→ **EXERCISE PROMPT**
Return the entries below exactly as written.

Edit tracking data:
Content starts
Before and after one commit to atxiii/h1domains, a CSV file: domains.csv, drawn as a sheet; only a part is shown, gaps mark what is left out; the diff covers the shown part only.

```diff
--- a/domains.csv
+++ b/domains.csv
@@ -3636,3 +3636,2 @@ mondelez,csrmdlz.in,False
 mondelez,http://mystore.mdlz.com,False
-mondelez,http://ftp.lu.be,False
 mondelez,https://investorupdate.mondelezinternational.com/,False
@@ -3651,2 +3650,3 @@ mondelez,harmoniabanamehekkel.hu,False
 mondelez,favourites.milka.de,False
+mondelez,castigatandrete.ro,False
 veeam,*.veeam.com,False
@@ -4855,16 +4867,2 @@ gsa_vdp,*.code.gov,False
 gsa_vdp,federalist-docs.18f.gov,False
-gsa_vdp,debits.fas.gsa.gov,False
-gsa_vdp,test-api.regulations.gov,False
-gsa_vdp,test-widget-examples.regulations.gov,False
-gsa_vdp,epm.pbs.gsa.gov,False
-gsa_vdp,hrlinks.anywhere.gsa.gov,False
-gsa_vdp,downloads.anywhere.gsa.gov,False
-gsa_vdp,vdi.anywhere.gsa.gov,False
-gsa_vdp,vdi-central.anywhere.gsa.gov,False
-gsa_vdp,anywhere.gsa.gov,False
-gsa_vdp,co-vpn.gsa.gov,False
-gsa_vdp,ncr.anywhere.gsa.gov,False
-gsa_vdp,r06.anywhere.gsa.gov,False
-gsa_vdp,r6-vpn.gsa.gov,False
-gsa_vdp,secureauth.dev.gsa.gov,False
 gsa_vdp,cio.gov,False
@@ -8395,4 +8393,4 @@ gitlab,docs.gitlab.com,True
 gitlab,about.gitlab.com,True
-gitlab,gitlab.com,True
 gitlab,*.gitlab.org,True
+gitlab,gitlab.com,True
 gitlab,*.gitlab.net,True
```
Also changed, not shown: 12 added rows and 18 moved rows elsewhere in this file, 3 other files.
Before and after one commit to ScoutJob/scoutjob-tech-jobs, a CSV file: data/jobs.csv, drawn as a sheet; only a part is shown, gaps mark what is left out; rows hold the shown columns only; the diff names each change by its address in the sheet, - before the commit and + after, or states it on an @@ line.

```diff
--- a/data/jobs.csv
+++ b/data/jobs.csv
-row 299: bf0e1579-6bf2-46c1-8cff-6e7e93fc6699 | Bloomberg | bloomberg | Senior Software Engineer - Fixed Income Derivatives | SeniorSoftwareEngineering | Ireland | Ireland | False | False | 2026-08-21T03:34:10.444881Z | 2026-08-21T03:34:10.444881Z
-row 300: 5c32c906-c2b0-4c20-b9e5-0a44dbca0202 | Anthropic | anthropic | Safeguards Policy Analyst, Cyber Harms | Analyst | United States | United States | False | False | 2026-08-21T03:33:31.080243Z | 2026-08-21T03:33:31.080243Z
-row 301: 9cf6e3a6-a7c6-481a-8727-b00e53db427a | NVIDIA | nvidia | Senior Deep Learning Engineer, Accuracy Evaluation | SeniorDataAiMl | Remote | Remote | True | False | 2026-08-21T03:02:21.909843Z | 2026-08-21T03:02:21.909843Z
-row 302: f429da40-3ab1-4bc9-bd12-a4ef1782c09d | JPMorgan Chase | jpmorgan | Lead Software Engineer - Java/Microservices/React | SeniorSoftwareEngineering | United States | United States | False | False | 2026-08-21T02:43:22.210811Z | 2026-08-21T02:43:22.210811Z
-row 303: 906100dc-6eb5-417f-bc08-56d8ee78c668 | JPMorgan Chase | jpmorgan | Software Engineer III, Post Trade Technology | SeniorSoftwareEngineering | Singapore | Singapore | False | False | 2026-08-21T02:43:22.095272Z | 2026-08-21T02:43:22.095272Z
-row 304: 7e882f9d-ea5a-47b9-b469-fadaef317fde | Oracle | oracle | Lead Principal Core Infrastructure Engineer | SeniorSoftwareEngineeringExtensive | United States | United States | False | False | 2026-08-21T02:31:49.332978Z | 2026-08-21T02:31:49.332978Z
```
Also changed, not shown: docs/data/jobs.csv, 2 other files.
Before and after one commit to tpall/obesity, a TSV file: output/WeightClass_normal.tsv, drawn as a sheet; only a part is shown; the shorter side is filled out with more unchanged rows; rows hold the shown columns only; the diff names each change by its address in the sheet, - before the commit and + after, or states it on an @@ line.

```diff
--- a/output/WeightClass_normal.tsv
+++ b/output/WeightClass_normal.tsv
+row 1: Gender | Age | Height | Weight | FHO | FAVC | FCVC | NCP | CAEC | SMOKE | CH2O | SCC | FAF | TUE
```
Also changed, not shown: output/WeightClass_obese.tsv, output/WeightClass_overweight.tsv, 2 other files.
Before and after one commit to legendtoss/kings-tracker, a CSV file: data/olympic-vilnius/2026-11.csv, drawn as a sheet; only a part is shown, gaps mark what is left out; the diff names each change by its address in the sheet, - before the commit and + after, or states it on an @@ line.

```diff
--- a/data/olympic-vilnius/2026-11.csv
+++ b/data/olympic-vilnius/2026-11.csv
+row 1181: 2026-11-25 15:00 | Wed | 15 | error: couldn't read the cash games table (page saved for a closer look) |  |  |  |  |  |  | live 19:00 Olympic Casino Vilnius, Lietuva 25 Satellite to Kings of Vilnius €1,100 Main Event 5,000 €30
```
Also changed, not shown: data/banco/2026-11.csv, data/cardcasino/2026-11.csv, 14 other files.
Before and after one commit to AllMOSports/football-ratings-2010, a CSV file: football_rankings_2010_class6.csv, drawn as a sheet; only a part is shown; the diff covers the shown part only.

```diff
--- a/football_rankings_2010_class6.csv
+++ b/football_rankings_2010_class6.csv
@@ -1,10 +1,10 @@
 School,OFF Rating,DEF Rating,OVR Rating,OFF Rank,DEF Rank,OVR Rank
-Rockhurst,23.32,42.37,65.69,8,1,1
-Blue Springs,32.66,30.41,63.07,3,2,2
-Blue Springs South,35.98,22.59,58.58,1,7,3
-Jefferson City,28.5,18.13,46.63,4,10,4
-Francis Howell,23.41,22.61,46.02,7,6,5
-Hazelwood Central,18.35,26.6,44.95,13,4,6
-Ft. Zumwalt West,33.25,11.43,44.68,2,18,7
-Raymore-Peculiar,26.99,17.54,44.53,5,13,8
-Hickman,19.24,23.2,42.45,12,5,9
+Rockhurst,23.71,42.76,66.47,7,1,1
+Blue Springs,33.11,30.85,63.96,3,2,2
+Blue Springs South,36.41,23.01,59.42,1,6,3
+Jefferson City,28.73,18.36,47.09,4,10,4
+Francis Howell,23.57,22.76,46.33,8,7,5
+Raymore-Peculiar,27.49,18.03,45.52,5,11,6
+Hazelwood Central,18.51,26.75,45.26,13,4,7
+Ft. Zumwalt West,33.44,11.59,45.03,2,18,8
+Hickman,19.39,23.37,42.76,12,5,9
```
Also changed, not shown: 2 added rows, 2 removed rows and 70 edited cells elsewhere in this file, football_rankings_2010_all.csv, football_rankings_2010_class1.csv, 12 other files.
Content ends
→ **SOLVED EXERCISE**
Before and after one commit to atxiii/h1domains, a CSV file: domains.csv, drawn as a sheet; only a part is shown, gaps mark what is left out; the diff covers the shown part only.

```diff
--- a/domains.csv
+++ b/domains.csv
@@ -3636,3 +3636,2 @@ mondelez,csrmdlz.in,False
 mondelez,http://mystore.mdlz.com,False
-mondelez,http://ftp.lu.be,False
 mondelez,https://investorupdate.mondelezinternational.com/,False
@@ -3651,2 +3650,3 @@ mondelez,harmoniabanamehekkel.hu,False
 mondelez,favourites.milka.de,False
+mondelez,castigatandrete.ro,False
 veeam,*.veeam.com,False
@@ -4855,16 +4867,2 @@ gsa_vdp,*.code.gov,False
 gsa_vdp,federalist-docs.18f.gov,False
-gsa_vdp,debits.fas.gsa.gov,False
-gsa_vdp,test-api.regulations.gov,False
-gsa_vdp,test-widget-examples.regulations.gov,False
-gsa_vdp,epm.pbs.gsa.gov,False
-gsa_vdp,hrlinks.anywhere.gsa.gov,False
-gsa_vdp,downloads.anywhere.gsa.gov,False
-gsa_vdp,vdi.anywhere.gsa.gov,False
-gsa_vdp,vdi-central.anywhere.gsa.gov,False
-gsa_vdp,anywhere.gsa.gov,False
-gsa_vdp,co-vpn.gsa.gov,False
-gsa_vdp,ncr.anywhere.gsa.gov,False
-gsa_vdp,r06.anywhere.gsa.gov,False
-gsa_vdp,r6-vpn.gsa.gov,False
-gsa_vdp,secureauth.dev.gsa.gov,False
 gsa_vdp,cio.gov,False
@@ -8395,4 +8393,4 @@ gitlab,docs.gitlab.com,True
 gitlab,about.gitlab.com,True
-gitlab,gitlab.com,True
 gitlab,*.gitlab.org,True
+gitlab,gitlab.com,True
 gitlab,*.gitlab.net,True
```
Also changed, not shown: 12 added rows and 18 moved rows elsewhere in this file, 3 other files.
Before and after one commit to ScoutJob/scoutjob-tech-jobs, a CSV file: data/jobs.csv, drawn as a sheet; only a part is shown, gaps mark what is left out; rows hold the shown columns only; the diff names each change by its address in the sheet, - before the commit and + after, or states it on an @@ line.

```diff
--- a/data/jobs.csv
+++ b/data/jobs.csv
-row 299: bf0e1579-6bf2-46c1-8cff-6e7e93fc6699 | Bloomberg | bloomberg | Senior Software Engineer - Fixed Income Derivatives | SeniorSoftwareEngineering | Ireland | Ireland | False | False | 2026-08-21T03:34:10.444881Z | 2026-08-21T03:34:10.444881Z
-row 300: 5c32c906-c2b0-4c20-b9e5-0a44dbca0202 | Anthropic | anthropic | Safeguards Policy Analyst, Cyber Harms | Analyst | United States | United States | False | False | 2026-08-21T03:33:31.080243Z | 2026-08-21T03:33:31.080243Z
-row 301: 9cf6e3a6-a7c6-481a-8727-b00e53db427a | NVIDIA | nvidia | Senior Deep Learning Engineer, Accuracy Evaluation | SeniorDataAiMl | Remote | Remote | True | False | 2026-08-21T03:02:21.909843Z | 2026-08-21T03:02:21.909843Z
-row 302: f429da40-3ab1-4bc9-bd12-a4ef1782c09d | JPMorgan Chase | jpmorgan | Lead Software Engineer - Java/Microservices/React | SeniorSoftwareEngineering | United States | United States | False | False | 2026-08-21T02:43:22.210811Z | 2026-08-21T02:43:22.210811Z
-row 303: 906100dc-6eb5-417f-bc08-56d8ee78c668 | JPMorgan Chase | jpmorgan | Software Engineer III, Post Trade Technology | SeniorSoftwareEngineering | Singapore | Singapore | False | False | 2026-08-21T02:43:22.095272Z | 2026-08-21T02:43:22.095272Z
-row 304: 7e882f9d-ea5a-47b9-b469-fadaef317fde | Oracle | oracle | Lead Principal Core Infrastructure Engineer | SeniorSoftwareEngineeringExtensive | United States | United States | False | False | 2026-08-21T02:31:49.332978Z | 2026-08-21T02:31:49.332978Z
```
Also changed, not shown: docs/data/jobs.csv, 2 other files.
Before and after one commit to tpall/obesity, a TSV file: output/WeightClass_normal.tsv, drawn as a sheet; only a part is shown; the shorter side is filled out with more unchanged rows; rows hold the shown columns only; the diff names each change by its address in the sheet, - before the commit and + after, or states it on an @@ line.

```diff
--- a/output/WeightClass_normal.tsv
+++ b/output/WeightClass_normal.tsv
+row 1: Gender | Age | Height | Weight | FHO | FAVC | FCVC | NCP | CAEC | SMOKE | CH2O | SCC | FAF | TUE
```
Also changed, not shown: output/WeightClass_obese.tsv, output/WeightClass_overweight.tsv, 2 other files.
Before and after one commit to legendtoss/kings-tracker, a CSV file: data/olympic-vilnius/2026-11.csv, drawn as a sheet; only a part is shown, gaps mark what is left out; the diff names each change by its address in the sheet, - before the commit and + after, or states it on an @@ line.

```diff
--- a/data/olympic-vilnius/2026-11.csv
+++ b/data/olympic-vilnius/2026-11.csv
+row 1181: 2026-11-25 15:00 | Wed | 15 | error: couldn't read the cash games table (page saved for a closer look) |  |  |  |  |  |  | live 19:00 Olympic Casino Vilnius, Lietuva 25 Satellite to Kings of Vilnius €1,100 Main Event 5,000 €30
```
Also changed, not shown: data/banco/2026-11.csv, data/cardcasino/2026-11.csv, 14 other files.
Before and after one commit to AllMOSports/football-ratings-2010, a CSV file: football_rankings_2010_class6.csv, drawn as a sheet; only a part is shown; the diff covers the shown part only.

```diff
--- a/football_rankings_2010_class6.csv
+++ b/football_rankings_2010_class6.csv
@@ -1,10 +1,10 @@
 School,OFF Rating,DEF Rating,OVR Rating,OFF Rank,DEF Rank,OVR Rank
-Rockhurst,23.32,42.37,65.69,8,1,1
-Blue Springs,32.66,30.41,63.07,3,2,2
-Blue Springs South,35.98,22.59,58.58,1,7,3
-Jefferson City,28.5,18.13,46.63,4,10,4
-Francis Howell,23.41,22.61,46.02,7,6,5
-Hazelwood Central,18.35,26.6,44.95,13,4,6
-Ft. Zumwalt West,33.25,11.43,44.68,2,18,7
-Raymore-Peculiar,26.99,17.54,44.53,5,13,8
-Hickman,19.24,23.2,42.45,12,5,9
+Rockhurst,23.71,42.76,66.47,7,1,1
+Blue Springs,33.11,30.85,63.96,3,2,2
+Blue Springs South,36.41,23.01,59.42,1,6,3
+Jefferson City,28.73,18.36,47.09,4,10,4
+Francis Howell,23.57,22.76,46.33,8,7,5
+Raymore-Peculiar,27.49,18.03,45.52,5,11,6
+Hazelwood Central,18.51,26.75,45.26,13,4,7
+Ft. Zumwalt West,33.44,11.59,45.03,2,18,8
+Hickman,19.39,23.37,42.76,12,5,9
```
Also changed, not shown: 2 added rows, 2 removed rows and 70 edited cells elsewhere in this file, football_rankings_2010_all.csv, football_rankings_2010_class1.csv, 12 other files.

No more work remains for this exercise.